Work required
Return every entry exactly as written, with the pictures removed.

Data for analysis Start Marker

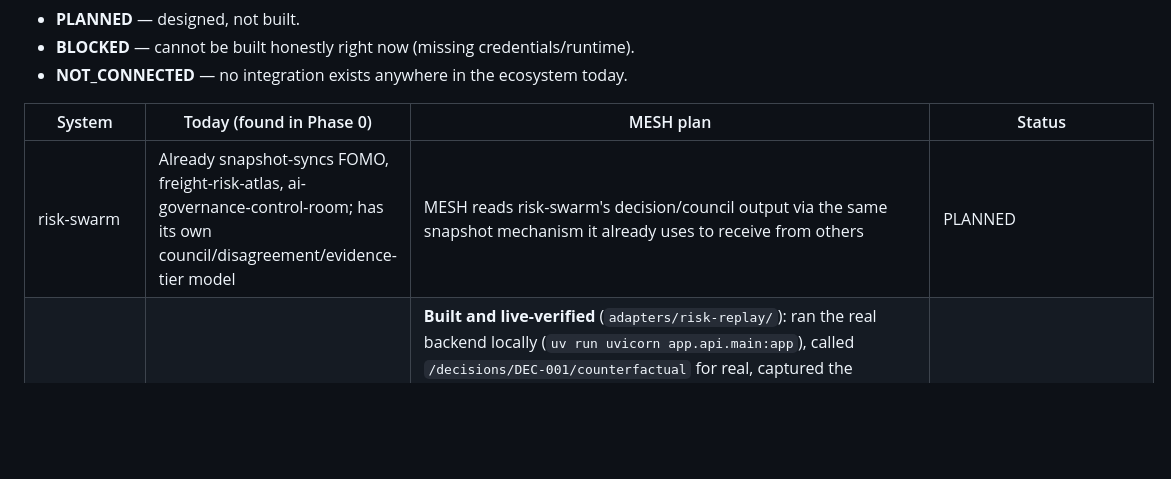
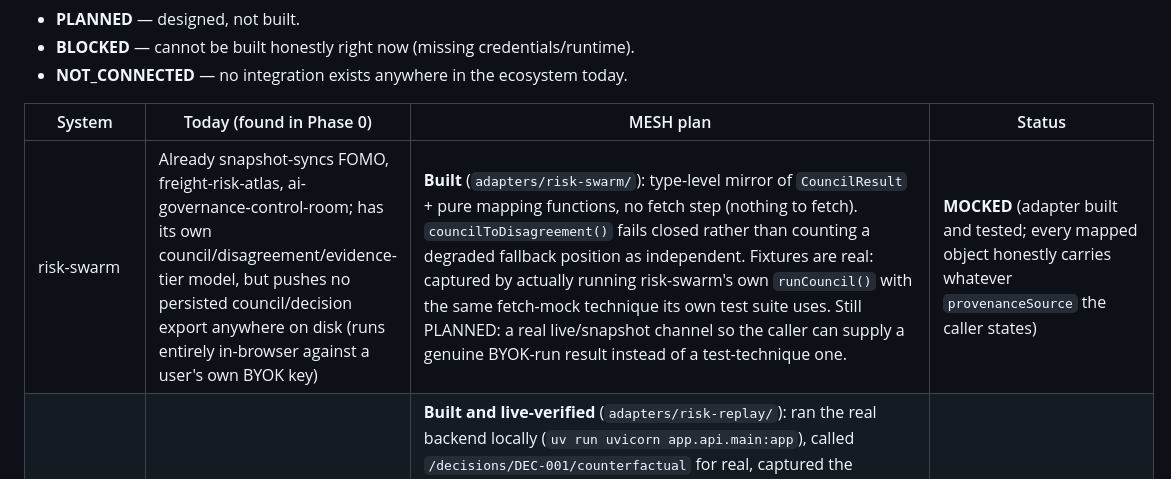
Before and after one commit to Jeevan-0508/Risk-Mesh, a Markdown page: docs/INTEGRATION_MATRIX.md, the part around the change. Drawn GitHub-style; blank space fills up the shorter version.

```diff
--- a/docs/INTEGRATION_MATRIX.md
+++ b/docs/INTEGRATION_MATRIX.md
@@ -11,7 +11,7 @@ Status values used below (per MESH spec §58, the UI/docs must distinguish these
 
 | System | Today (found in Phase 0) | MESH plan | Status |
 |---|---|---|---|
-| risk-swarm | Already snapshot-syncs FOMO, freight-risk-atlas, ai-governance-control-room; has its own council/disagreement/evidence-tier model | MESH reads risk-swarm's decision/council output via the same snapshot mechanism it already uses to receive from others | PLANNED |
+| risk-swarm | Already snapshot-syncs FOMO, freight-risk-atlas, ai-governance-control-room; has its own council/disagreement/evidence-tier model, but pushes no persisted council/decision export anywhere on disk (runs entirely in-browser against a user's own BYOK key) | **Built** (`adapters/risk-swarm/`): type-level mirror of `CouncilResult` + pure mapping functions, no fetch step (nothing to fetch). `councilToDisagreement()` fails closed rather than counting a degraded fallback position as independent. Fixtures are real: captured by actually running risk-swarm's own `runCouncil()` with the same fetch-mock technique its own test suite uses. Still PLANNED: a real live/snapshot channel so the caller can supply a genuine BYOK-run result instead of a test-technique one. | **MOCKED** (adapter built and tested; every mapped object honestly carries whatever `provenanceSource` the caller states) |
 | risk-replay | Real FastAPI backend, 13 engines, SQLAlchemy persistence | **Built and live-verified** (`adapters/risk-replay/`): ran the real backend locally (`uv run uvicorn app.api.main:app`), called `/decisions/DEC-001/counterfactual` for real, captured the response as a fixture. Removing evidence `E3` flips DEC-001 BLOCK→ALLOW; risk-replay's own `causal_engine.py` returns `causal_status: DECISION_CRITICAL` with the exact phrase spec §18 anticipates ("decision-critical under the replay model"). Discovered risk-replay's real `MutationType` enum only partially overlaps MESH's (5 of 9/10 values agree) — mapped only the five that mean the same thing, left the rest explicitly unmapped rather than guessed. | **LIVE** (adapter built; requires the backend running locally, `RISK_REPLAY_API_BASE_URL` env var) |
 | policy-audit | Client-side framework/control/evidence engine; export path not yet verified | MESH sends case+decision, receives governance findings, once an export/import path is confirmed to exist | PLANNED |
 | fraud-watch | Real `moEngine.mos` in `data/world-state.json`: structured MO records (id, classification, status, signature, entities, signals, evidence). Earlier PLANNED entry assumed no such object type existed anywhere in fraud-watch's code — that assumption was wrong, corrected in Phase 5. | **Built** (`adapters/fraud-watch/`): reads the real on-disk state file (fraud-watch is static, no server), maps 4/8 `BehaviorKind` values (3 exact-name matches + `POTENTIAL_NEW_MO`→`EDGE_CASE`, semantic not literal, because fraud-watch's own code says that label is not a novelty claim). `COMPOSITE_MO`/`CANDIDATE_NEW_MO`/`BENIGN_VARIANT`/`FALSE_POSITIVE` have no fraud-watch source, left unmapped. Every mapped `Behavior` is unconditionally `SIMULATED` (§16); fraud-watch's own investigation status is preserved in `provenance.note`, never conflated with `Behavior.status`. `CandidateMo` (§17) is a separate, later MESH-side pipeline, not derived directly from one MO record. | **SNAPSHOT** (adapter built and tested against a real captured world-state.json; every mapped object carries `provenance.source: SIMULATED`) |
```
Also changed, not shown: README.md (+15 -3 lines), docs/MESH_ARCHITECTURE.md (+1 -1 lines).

Data for analysis End Marker

Expected output
Before and after one commit to Jeevan-0508/Risk-Mesh, a Markdown page: docs/INTEGRATION_MATRIX.md, the part around the change. Drawn GitHub-style; blank space fills up the shorter version.

```diff
--- a/docs/INTEGRATION_MATRIX.md
+++ b/docs/INTEGRATION_MATRIX.md
@@ -11,7 +11,7 @@ Status values used below (per MESH spec §58, the UI/docs must distinguish these
 
 | System | Today (found in Phase 0) | MESH plan | Status |
 |---|---|---|---|
-| risk-swarm | Already snapshot-syncs FOMO, freight-risk-atlas, ai-governance-control-room; has its own council/disagreement/evidence-tier model | MESH reads risk-swarm's decision/council output via the same snapshot mechanism it already uses to receive from others | PLANNED |
+| risk-swarm | Already snapshot-syncs FOMO, freight-risk-atlas, ai-governance-control-room; has its own council/disagreement/evidence-tier model, but pushes no persisted council/decision export anywhere on disk (runs entirely in-browser against a user's own BYOK key) | **Built** (`adapters/risk-swarm/`): type-level mirror of `CouncilResult` + pure mapping functions, no fetch step (nothing to fetch). `councilToDisagreement()` fails closed rather than counting a degraded fallback position as independent. Fixtures are real: captured by actually running risk-swarm's own `runCouncil()` with the same fetch-mock technique its own test suite uses. Still PLANNED: a real live/snapshot channel so the caller can supply a genuine BYOK-run result instead of a test-technique one. | **MOCKED** (adapter built and tested; every mapped object honestly carries whatever `provenanceSource` the caller states) |
 | risk-replay | Real FastAPI backend, 13 engines, SQLAlchemy persistence | **Built and live-verified** (`adapters/risk-replay/`): ran the real backend locally (`uv run uvicorn app.api.main:app`), called `/decisions/DEC-001/counterfactual` for real, captured the response as a fixture. Removing evidence `E3` flips DEC-001 BLOCK→ALLOW; risk-replay's own `causal_engine.py` returns `causal_status: DECISION_CRITICAL` with the exact phrase spec §18 anticipates ("decision-critical under the replay model"). Discovered risk-replay's real `MutationType` enum only partially overlaps MESH's (5 of 9/10 values agree) — mapped only the five that mean the same thing, left the rest explicitly unmapped rather than guessed. | **LIVE** (adapter built; requires the backend running locally, `RISK_REPLAY_API_BASE_URL` env var) |
 | policy-audit | Client-side framework/control/evidence engine; export path not yet verified | MESH sends case+decision, receives governance findings, once an export/import path is confirmed to exist | PLANNED |
 | fraud-watch | Real `moEngine.mos` in `data/world-state.json`: structured MO records (id, classification, status, signature, entities, signals, evidence). Earlier PLANNED entry assumed no such object type existed anywhere in fraud-watch's code — that assumption was wrong, corrected in Phase 5. | **Built** (`adapters/fraud-watch/`): reads the real on-disk state file (fraud-watch is static, no server), maps 4/8 `BehaviorKind` values (3 exact-name matches + `POTENTIAL_NEW_MO`→`EDGE_CASE`, semantic not literal, because fraud-watch's own code says that label is not a novelty claim). `COMPOSITE_MO`/`CANDIDATE_NEW_MO`/`BENIGN_VARIANT`/`FALSE_POSITIVE` have no fraud-watch source, left unmapped. Every mapped `Behavior` is unconditionally `SIMULATED` (§16); fraud-watch's own investigation status is preserved in `provenance.note`, never conflated with `Behavior.status`. `CandidateMo` (§17) is a separate, later MESH-side pipeline, not derived directly from one MO record. | **SNAPSHOT** (adapter built and tested against a real captured world-state.json; every mapped object carries `provenance.source: SIMULATED`) |
```
Also changed, not shown: README.md (+15 -3 lines), docs/MESH_ARCHITECTURE.md (+1 -1 lines).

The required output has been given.